5. Adjust the pitch of the E string until it is at the correct pitch. Turn the tuning pegs in the direction that is necessary to raise or lower the pitch of the string to E. Keep playing the string as you turn the pegs so that the tuner is constantly picking up the pitch of the string. If you are close to E already, you don't need to turn the pegs that much. A 1/4 turn or less will often be enough to get you where you need to be. You may need to make larger turns if you are further away in pitch, but be sure to make the turns smaller as you get closer to E. Be careful and don't tune the string too tight. This may break it. Keep some spare strings on hand in case you do break a string. Don't worry if you go past E and tune the string too high or low. You can always tune the string up or down.

6. Repeat the previous steps for each string, replacing E with the correct pitch for each string. Remember that the strings are tuned E A D G B E starting with the thickest string.

Common Mistakes When Using an Electronic Tuner

Adjusting the Pitch of A

This is mainly caused by someone playing around with the features on a tuner without knowing what they do. Some tuners allow you to adjust the pitch of the A above middle C. This A is used as a reference pitch. The A on most instruments will be tuned to this pitch. The worldwide standard for this pitch is 440 Hz. Some tuners allow you to adjust this slightly, usually somewhere in the range between 420 Hz to 460 Hz. If you change this from 440 Hz, you will end up playing out of tune if you play with other musicians. This is because any change you make to the pitch of A will also affect all other pitches. Don't change this pitch unless you specifically have a reason to adjust the frequency of the A.

The reason that this pitch is adjustable is that A has not always been set at 440 Hz. The A has become higher over time. This means that Bach, Beethoven, and other composers of their time were using an A that is lower than what we use today. For more information on the history of pitch, visit Wikipedia.org.

Ignoring Flats and Sharps

Many tuners indicate certain pitches with sharps or flats.

A sharp is indicated by the sharp sign symbol and raises the pitch.

A flat is indicated by flat sign. A flat lowers the pitch.

For example, Eb is lower than E, but E# is higher than E. If you are trying to tune the low E string to E, Eb is lower than E, so you would still need to raise the pitch of the string. If you were tuning a string to D and see a D#, you have gone too far, because D# is higher than D.

Not Playing the String Frequently and Loudly Enough for the Tuner to Pick Up

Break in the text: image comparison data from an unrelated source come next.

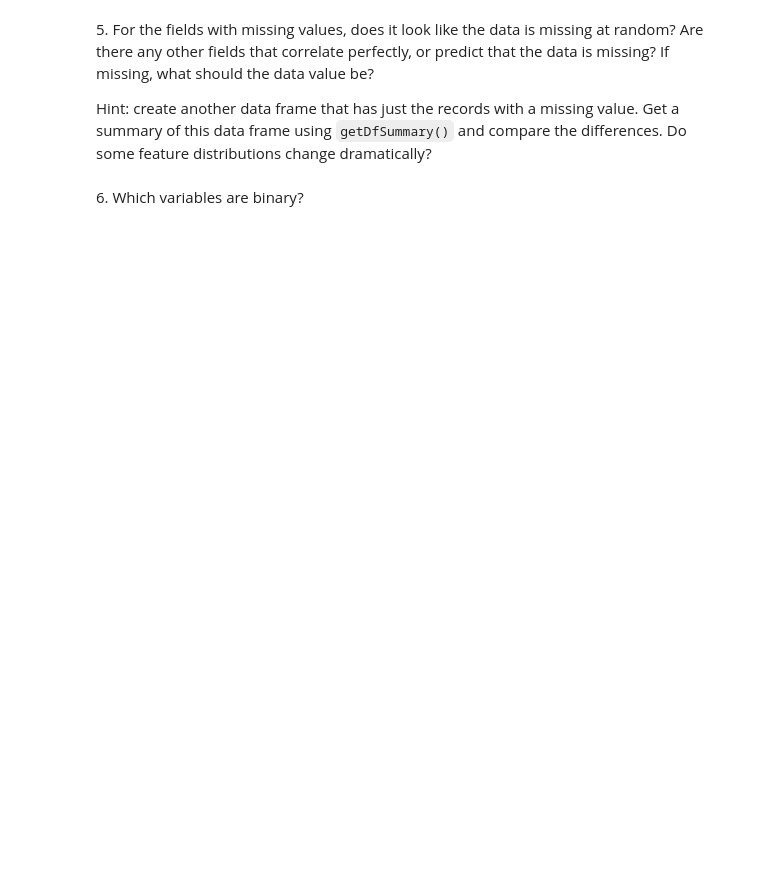
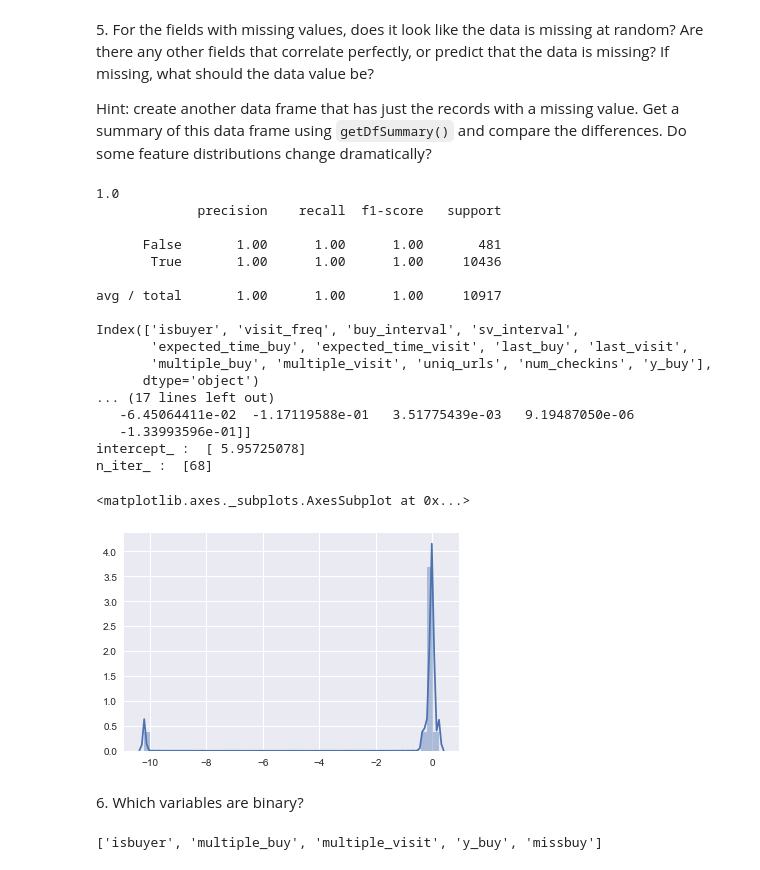
Before and after one commit to concannon/DataScienceCourse, a Jupyter notebook: homework/Homework 2_$cmc1204.ipynb, the cells around one changed output. Cells and saved outputs as stored; diff of their text form; code cells hidden in the pictures; blank space fills up the shorter version.

```diff
--- a/homework/Homework 2_$cmc1204.ipynb
+++ b/homework/Homework 2_$cmc1204.ipynb
@@ -197,2 +192,70 @@ Hint: create another data frame that has just the records with a missing value.
+# %%
+# Place your code here
+ads = DataFrame.from_csv('ads_dataset.tsv', sep='\t', header=0)
+#Create a new dummy variable to flag missing 'missbuy'
+ads['missbuy'] = pd.isnull(ads).any(axis=1)
+ads = ads.drop('buy_freq',axis=1)
+
+#drop the correlate of 'missbuy'
+#ads = ads.drop('isbuyer',axis=1)
+
+#imports
+from sklearn.metrics import classification_report
+from sklearn.linear_model import LogisticRegression
+from sklearn.cross_validation import train_test_split
+from sklearn import metrics
+from sklearn.cross_validation import cross_val_score
+
+
+#training/testing
+X = ads.iloc[:,:-1]
+y = ads.iloc[:,-1:]
+X_train, X_test, y_train, y_test = train_test_split(X, y, test_size=0.2)
+# %precision %5g
+
+#model
+model = LogisticRegression()
+model = model.fit(X_train,y_train)
+print(model.score(X_test,y_test))
+
+y_pred = model.predict(X_test)
+
+
+print(classification_report(y_test,y_pred))
+
+
+print(X_train.columns)
+
+for property, value in vars(model).items():
+    print(property, ": ", value)
+sns.distplot(model.coef_)
+
+
+
+# The field 'isbuyer' seems to be quite related to the missingness of 'buyfreq'.
+# This makes sense, as the 'buyfreq' variable was likely generated off of purchase
+# history, something that would not be present if the customer was not 'isbuyer'.
+# Including this field in a simple logistic regression model yields perfect results - not good!
+# Dropping the 'isbuyer' variable results in much more realistic model performance.
+# %% [output]
+1.0
+             precision    recall  f1-score   support
+
+      False       1.00      1.00      1.00       481
+       True       1.00      1.00      1.00     10436
+
+avg / total       1.00      1.00      1.00     10917
+
+Index(['isbuyer', 'visit_freq', 'buy_interval', 'sv_interval',
+       'expected_time_buy', 'expected_time_visit', 'last_buy', 'last_visit',
+       'multiple_buy', 'multiple_visit', 'uniq_urls', 'num_checkins', 'y_buy'],
+      dtype='object')
+... (17 lines left out)
+   -6.45064411e-02  -1.17119588e-01   3.51775439e-03   9.19487050e-06
+   -1.33993596e-01]]
+intercept_ :  [ 5.95725078]
+n_iter_ :  [68]
+<matplotlib.axes._subplots.AxesSubplot at 0x...>
+[figure, added]
 # %% [markdown]
 6\. Which variables are binary?
@@ -200,0 +262,7 @@ Hint: create another data frame that has just the records with a missing value.
+# %%
+# Place your code here
+bool_cols = [col for col in ads if
+               ads[col].dropna().value_counts().index.isin([0,1]).all()]
+bool_cols
+# %% [output]
+['isbuyer', 'multiple_buy', 'multiple_visit', 'y_buy', 'missbuy']
```
Also changed, not shown: parts of 11 cells of this notebook, 11 other files.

One of the most important aspects of using an electronic tuner is allowing the tuner to pick up the sound of the string. You may need to play the string every few seconds to keep the volume high enough for the tuner to detect the pitch accurately. You also need to allow the string to keep ringing while tuning. The tuner doesn't pick up the pitch unless the string keeps ringing.